Feel it out.
Next, close your eyes and focus on how your fingers interpret the chocolate. Is the chocolate soft or hard? Does it melt in your hand? Bend the chocolate — is there any resistance?
Then, with your eyes still closed, raise the chocolate to your ear and pay attention to the sound of the snap. Is it a clear sharp sound or is it dull? The sound chocolate makes when it breaks is an indication of its quality. A clearer snap indicates that it was properly stored and that the chocolate itself is purer.
Take a sniff.
The strongest smell comes from the edge that has just been broken off. Rub the chocolate between your fingers to warm it up. Do you smell bright flavors like citrus, raspberry or pear? Maybe it has a more roasted essence with coffee or nuts. Any florals like lavender or rose? This will give you a good preface to what your bar will taste like.
Time to taste.
The long-awaited moment is here. As you pop your chocolate into your mouth, let it melt on your tongue for a few seconds, and then break it into pieces with your teeth. The taste is where the flavors get the stage. Milk and white chocolate have more sweet tastes, while dark chocolate can have sweet, bitter and sour flavors. While you’re tasting, pay attention to the way the chocolate feels in your mouth. It can be pungent, warm, creamy or coarse, just to name a few variations.
Cleanse and continue.
After each taste of chocolate, cleanse your palate with some water or plain crackers and repeat the process with the rest of your selections. There is no right or wrong way of doing this, but save the more intense and bold flavors for last.
Track your favorites.

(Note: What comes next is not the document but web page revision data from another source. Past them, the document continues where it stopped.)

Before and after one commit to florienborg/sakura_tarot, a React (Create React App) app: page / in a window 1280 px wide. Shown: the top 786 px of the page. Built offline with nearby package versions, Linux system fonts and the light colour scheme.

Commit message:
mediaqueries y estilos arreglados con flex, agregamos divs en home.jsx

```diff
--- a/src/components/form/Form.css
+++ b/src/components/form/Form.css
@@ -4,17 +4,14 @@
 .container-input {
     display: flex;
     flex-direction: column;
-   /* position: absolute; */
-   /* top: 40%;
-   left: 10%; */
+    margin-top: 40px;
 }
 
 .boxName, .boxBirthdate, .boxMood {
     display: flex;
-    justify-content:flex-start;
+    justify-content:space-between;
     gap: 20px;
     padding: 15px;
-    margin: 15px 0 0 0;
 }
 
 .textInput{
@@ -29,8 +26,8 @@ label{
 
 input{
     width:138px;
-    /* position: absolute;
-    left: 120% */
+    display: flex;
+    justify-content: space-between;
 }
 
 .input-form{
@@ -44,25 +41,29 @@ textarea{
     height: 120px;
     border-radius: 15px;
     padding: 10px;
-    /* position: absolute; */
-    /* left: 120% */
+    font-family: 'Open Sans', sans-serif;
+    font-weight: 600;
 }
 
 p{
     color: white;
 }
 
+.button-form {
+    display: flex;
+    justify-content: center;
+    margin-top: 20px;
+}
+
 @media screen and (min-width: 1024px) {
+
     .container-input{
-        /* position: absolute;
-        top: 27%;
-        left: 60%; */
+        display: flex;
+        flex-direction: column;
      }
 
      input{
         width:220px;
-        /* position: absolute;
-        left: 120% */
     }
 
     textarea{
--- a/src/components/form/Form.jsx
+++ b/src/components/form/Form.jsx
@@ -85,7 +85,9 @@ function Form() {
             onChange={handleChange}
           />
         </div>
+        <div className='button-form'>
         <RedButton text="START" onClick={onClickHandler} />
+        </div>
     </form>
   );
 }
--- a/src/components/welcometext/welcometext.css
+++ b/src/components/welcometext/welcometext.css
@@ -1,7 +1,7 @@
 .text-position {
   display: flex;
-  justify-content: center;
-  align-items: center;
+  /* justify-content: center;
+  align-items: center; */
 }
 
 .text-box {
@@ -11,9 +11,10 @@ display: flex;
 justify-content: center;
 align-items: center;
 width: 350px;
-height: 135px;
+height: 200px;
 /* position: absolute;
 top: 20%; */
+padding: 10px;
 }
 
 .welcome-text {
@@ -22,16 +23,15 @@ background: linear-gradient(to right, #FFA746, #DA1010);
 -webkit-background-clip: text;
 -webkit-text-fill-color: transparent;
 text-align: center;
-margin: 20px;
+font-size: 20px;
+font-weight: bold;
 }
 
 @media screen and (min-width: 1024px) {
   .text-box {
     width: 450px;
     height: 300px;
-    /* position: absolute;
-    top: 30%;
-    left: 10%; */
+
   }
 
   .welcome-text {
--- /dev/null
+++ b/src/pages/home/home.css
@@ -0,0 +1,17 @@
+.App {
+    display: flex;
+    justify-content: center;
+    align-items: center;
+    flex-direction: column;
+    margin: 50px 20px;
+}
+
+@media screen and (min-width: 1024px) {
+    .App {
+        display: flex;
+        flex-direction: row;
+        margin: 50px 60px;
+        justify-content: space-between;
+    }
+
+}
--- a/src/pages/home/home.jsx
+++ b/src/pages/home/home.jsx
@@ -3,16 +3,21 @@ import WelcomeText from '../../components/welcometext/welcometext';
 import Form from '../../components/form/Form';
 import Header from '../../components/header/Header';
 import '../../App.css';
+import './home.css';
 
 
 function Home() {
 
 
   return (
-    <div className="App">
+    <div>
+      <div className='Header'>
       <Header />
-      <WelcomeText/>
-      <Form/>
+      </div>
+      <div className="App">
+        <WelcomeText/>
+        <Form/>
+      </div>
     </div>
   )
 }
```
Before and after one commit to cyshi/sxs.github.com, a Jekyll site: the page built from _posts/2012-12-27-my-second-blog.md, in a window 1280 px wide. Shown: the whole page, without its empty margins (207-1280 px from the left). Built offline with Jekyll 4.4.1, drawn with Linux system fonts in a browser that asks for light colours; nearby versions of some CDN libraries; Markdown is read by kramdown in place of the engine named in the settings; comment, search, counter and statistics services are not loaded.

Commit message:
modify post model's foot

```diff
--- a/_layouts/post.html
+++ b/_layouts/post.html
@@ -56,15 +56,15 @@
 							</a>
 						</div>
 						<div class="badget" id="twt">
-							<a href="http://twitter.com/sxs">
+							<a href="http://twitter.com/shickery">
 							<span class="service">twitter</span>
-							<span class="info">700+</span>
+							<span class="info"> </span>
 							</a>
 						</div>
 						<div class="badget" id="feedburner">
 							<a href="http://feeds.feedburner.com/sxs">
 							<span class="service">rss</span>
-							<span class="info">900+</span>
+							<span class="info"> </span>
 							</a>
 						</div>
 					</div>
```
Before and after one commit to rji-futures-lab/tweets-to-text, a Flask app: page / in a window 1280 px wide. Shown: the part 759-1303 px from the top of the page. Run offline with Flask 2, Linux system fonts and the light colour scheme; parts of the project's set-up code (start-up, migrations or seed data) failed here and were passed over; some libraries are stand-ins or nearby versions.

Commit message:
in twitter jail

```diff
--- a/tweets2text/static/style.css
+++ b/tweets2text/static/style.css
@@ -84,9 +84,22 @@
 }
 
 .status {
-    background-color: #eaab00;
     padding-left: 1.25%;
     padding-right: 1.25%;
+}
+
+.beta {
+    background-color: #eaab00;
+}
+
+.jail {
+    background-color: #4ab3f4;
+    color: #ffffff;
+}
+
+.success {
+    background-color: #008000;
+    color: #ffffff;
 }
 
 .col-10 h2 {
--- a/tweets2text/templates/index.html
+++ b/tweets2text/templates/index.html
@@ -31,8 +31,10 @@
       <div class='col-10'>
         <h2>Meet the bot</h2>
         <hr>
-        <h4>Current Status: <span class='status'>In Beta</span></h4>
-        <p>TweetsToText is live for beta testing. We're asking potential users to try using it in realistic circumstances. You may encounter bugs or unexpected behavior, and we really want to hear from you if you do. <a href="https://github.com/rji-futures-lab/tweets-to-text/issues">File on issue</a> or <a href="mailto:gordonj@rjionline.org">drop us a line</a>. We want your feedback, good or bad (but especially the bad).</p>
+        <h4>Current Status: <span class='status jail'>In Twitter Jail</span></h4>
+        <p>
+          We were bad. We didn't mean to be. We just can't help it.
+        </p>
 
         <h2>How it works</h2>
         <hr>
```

Take note of which chocolates you like and which ones are not your style. Make little notes of where you found them, what flavors you found and what you’d pair it with if you had a second chance with this bar. These notes might come in handy when hosting your next party featuring chocolate pairings with wine, beer or cheese.